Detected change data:
--- START ---
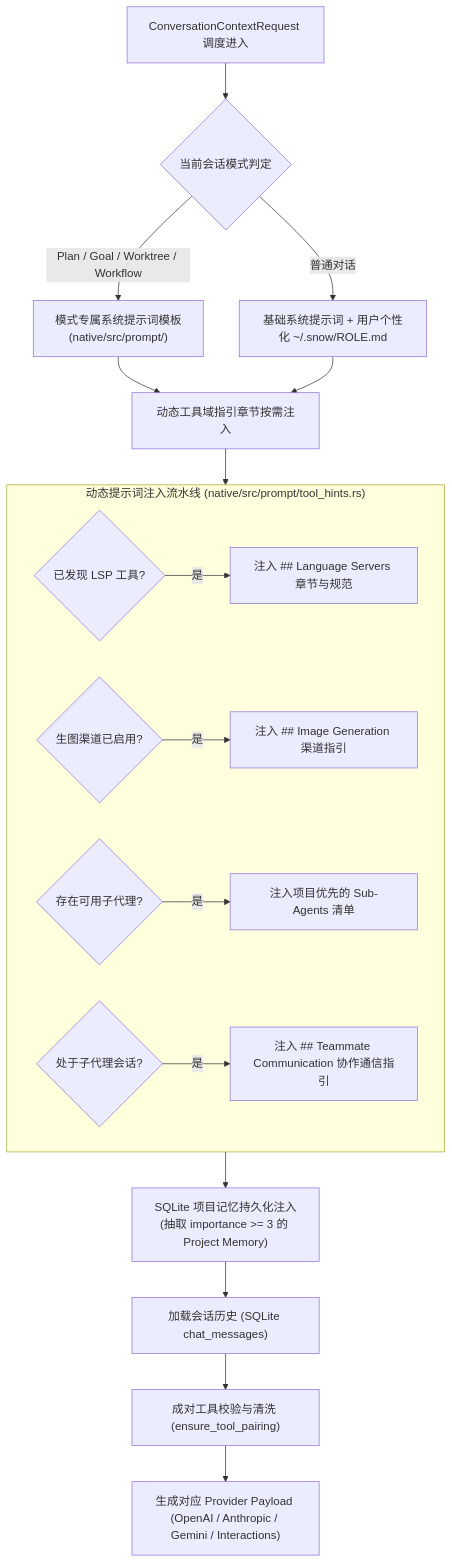
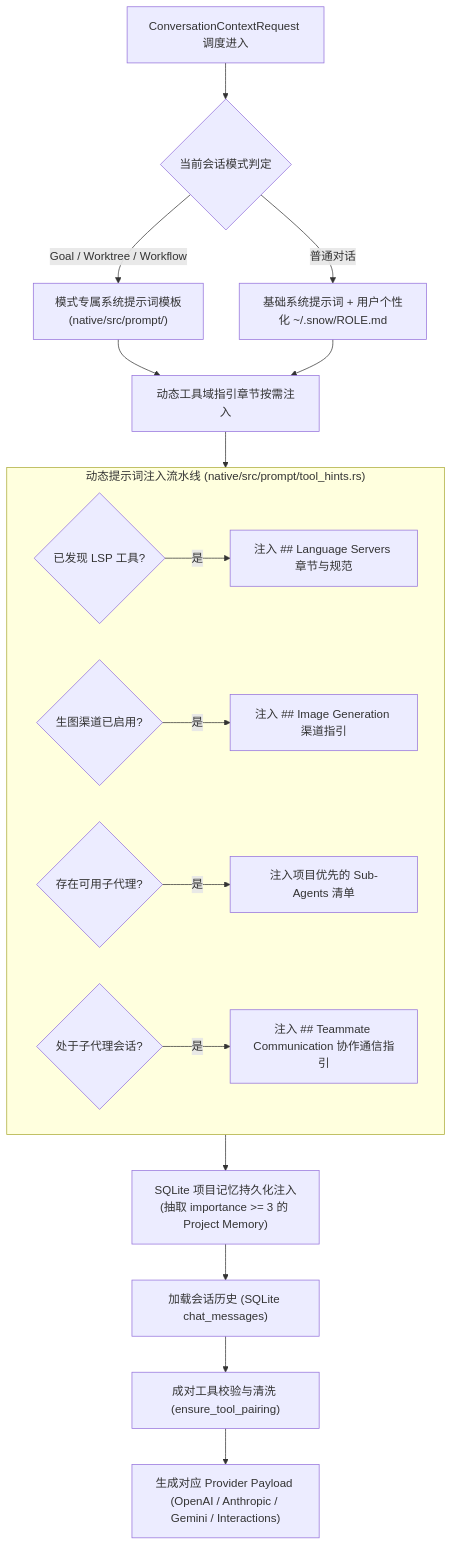
One commit to BaSui01/snow-app changed the fourth of 23 diagrams in docs/zh-CN/4-架构与开发/4-Agent运行时与工具编排.md. Above: the diagram before and after it, drawn with Mermaid. The commit also changed other lines of this file and 135 other files, not shown here.

First line of the commit message:
refactor: remove Plan Mode feature

````diff
--- a/docs/zh-CN/4-架构与开发/4-Agent运行时与工具编排.md
+++ b/docs/zh-CN/4-架构与开发/4-Agent运行时与工具编排.md
@@ -132,22 +132,22 @@
 ```mermaid
 flowchart TD
     Req["ConversationContextRequest 调度进入"] --> ModeCheck{"当前会话模式判定"}
-    ModeCheck -->|Plan / Goal / Worktree / Workflow| ModePrompt["模式专属系统提示词模板<br/>(native/src/prompt/)"]
+    ModeCheck -->|Goal / Worktree / Workflow| ModePrompt["模式专属系统提示词模板<br/>(native/src/prompt/)"]
     ModeCheck -->|普通对话| BasePrompt["基础系统提示词 + 用户个性化 ~/.snow/ROLE.md"]
 
     ModePrompt --> InjectChapters["动态工具域指引章节按需注入"]
     BasePrompt --> InjectChapters
 
     subgraph PromptInjection["动态提示词注入流水线 (native/src/prompt/tool_hints.rs)"]
         LSPCheck{"已发现 LSP 工具?"} -- 是 --> LSPPrompt["注入 ## Language Servers 章节与规范"]
         ImgCheck{"生图渠道已启用?"} -- 是 --> ImgPrompt["注入 ## Image Generation 渠道指引"]
         AgentCheck{"存在可用子代理?"} -- 是 --> AgentPrompt["注入项目优先的 Sub-Agents 清单"]
         TeamCheck{"处于子代理会话?"} -- 是 --> TeamPrompt["注入 ## Teammate Communication 协作通信指引"]
     end
 
     InjectChapters --> PromptInjection
     PromptInjection --> MemInject["SQLite 项目记忆持久化注入<br/>(抽取 importance >= 3 的 Project Memory)"]
     MemInject --> HistoryLoad["加载会话历史 (SQLite chat_messages)"]
     HistoryLoad --> ToolPair["成对工具校验与清洗 (ensure_tool_pairing)"]
     ToolPair --> PayloadGen["生成对应 Provider Payload (OpenAI / Anthropic / Gemini / Interactions)"]
 ```
````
--- END ---
▶ **What you need to do**
Search the entries above for the string "ModeCheck", and report each line where it occurs.

▶ **Task response**
     Req["ConversationContextRequest 调度进入"] --> ModeCheck{"当前会话模式判定"}
-    ModeCheck -->|Plan / Goal / Worktree / Workflow| ModePrompt["模式专属系统提示词模板<br/>(native/src/prompt/)"]
+    ModeCheck -->|Goal / Worktree / Workflow| ModePrompt["模式专属系统提示词模板<br/>(native/src/prompt/)"]
     ModeCheck -->|普通对话| BasePrompt["基础系统提示词 + 用户个性化 ~/.snow/ROLE.md"]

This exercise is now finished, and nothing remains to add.